Brother Sun, Sister Moon: s/t
Brother Sun, Sister Moon is a new collaborative project from the prolific New Zealand artist Alicia Merz, this one involving UK-based musician/producer Gareth Munday (aka Roof Light). Merz not only issues music under her Birds Of Passage alias (Winter Lady) but collaborates with others, too, an example being the recent outings Dear and Unfamiliar with Leonardo Rosado and a twelve-inch vinyl split-and-collaboration effort with I've Lost (real name Bobby Jones). Brother Sun, Sister Moon is clearly the trippiest outing of those with which Merz has involved herself and thus expands upon the sound-world previously carved out.
“Ghosts of Barry Mill” is haunting vocal music of the kind we've come to expect from Merz, if somewhat more folk-based than some of her more ethereal constructions. Graceful and delicate, “A Year's Worth of Leaves in Your Heart” follows a melodic progression that evokes the equally lovely lullaby “All Through the Night,” and, not surprisingly, the album's material is at its most affecting during entrancing songs such as “Storms Break the Day” and “South Downs by Morning,” which adopt a simpler and more straightforward approach and, most importantly, allow Merz ample room to work her vocal magic.
Elsewhere, a fecundity of imagination and sonic richness comes to the fore, such as during “Cope” when sleigh bells ring alongside trippy psych-folk. Pushing things further, the collage-styled title track veers into Prefuse 73 and Flying Lotus territory when it scatters a smattering of technicolour vignettes across a head-nodding base. “One Throws and One Pulls” also takes a page out of The Caretaker's handbook in exhuming a crackly ballroom sample before shifting the focus to another tripped-out beat collage. Synthesizer sounds from some imaginary unreleased Boards of Canada session filter into the field recordings-heavy “From Grain To Flour” to lend its nature sounds a futuristic quality.
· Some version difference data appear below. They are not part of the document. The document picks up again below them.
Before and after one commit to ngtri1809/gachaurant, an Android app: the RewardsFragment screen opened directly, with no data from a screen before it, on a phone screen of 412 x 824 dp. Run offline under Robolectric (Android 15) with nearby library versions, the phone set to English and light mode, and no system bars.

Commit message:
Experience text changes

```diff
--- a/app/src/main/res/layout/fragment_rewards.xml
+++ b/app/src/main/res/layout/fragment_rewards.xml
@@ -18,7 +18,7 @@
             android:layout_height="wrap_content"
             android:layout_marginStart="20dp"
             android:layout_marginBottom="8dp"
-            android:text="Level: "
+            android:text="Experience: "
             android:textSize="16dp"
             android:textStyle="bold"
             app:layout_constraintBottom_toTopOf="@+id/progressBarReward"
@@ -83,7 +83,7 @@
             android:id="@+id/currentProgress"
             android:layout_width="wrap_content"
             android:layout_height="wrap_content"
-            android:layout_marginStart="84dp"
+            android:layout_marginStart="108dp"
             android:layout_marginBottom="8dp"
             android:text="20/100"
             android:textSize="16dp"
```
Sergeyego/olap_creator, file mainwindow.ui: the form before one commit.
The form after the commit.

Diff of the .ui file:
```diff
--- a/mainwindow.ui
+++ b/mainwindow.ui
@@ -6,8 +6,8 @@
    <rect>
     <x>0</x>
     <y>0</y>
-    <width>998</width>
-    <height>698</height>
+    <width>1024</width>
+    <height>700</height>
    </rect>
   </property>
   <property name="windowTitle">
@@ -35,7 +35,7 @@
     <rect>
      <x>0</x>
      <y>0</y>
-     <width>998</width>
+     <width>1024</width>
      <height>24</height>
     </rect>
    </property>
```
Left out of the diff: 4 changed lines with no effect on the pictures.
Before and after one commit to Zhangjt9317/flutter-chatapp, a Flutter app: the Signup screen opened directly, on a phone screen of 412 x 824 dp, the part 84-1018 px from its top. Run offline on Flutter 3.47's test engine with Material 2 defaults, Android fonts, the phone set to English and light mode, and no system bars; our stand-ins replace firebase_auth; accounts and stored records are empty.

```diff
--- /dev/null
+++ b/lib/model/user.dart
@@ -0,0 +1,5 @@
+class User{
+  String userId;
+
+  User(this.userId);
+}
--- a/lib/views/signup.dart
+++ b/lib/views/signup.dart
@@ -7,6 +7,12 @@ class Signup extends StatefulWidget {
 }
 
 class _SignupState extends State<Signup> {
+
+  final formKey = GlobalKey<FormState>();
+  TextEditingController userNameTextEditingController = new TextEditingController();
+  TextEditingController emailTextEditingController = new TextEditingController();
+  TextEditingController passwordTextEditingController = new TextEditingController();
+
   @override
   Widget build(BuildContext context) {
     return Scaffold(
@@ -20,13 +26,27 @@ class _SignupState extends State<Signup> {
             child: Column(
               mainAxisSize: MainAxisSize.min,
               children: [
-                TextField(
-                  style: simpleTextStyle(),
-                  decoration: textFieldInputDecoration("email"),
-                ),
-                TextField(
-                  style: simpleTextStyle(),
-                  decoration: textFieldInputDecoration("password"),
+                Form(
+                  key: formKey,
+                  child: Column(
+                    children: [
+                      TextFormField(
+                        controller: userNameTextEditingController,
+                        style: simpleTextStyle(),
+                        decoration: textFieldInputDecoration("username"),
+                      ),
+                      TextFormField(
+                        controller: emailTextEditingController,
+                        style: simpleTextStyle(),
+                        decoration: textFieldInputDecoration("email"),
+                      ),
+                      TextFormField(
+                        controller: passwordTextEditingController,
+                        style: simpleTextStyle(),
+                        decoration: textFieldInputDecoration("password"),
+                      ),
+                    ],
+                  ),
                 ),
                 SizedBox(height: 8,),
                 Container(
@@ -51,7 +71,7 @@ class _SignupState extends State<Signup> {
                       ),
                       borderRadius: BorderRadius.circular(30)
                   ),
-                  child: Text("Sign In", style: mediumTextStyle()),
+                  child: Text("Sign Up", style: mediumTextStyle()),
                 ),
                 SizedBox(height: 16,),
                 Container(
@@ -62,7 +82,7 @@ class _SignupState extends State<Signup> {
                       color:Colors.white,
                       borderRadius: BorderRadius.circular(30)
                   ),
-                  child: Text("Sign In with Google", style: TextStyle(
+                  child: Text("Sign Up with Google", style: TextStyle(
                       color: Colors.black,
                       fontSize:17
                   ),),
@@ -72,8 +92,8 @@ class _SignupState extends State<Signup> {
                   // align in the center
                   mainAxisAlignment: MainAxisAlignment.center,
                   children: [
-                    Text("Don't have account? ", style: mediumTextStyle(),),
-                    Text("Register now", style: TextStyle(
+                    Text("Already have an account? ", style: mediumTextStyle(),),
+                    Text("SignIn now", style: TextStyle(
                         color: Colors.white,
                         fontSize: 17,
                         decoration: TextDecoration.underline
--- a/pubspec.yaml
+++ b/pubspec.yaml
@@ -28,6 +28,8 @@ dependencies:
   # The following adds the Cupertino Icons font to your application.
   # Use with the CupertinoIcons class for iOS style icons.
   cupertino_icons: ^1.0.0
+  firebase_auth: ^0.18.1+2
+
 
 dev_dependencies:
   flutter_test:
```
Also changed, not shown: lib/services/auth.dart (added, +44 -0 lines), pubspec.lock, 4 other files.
In liberally twisting an established soundworld into bold and even psychedelic new shape, Merz and Munday's project is reminiscent of what happened when Broadcast collaborated with The Focus Group on 2009's spaced-out Investigate Witch Cults of The Radio Age. Admittedly, some measure of cohesiveness is sacrificed when a collection extends itself stylistically as much as does Brother Sun, Sister Moon; on the upside, the listener's attention never wanders when it's impossible to predict where the album will go next.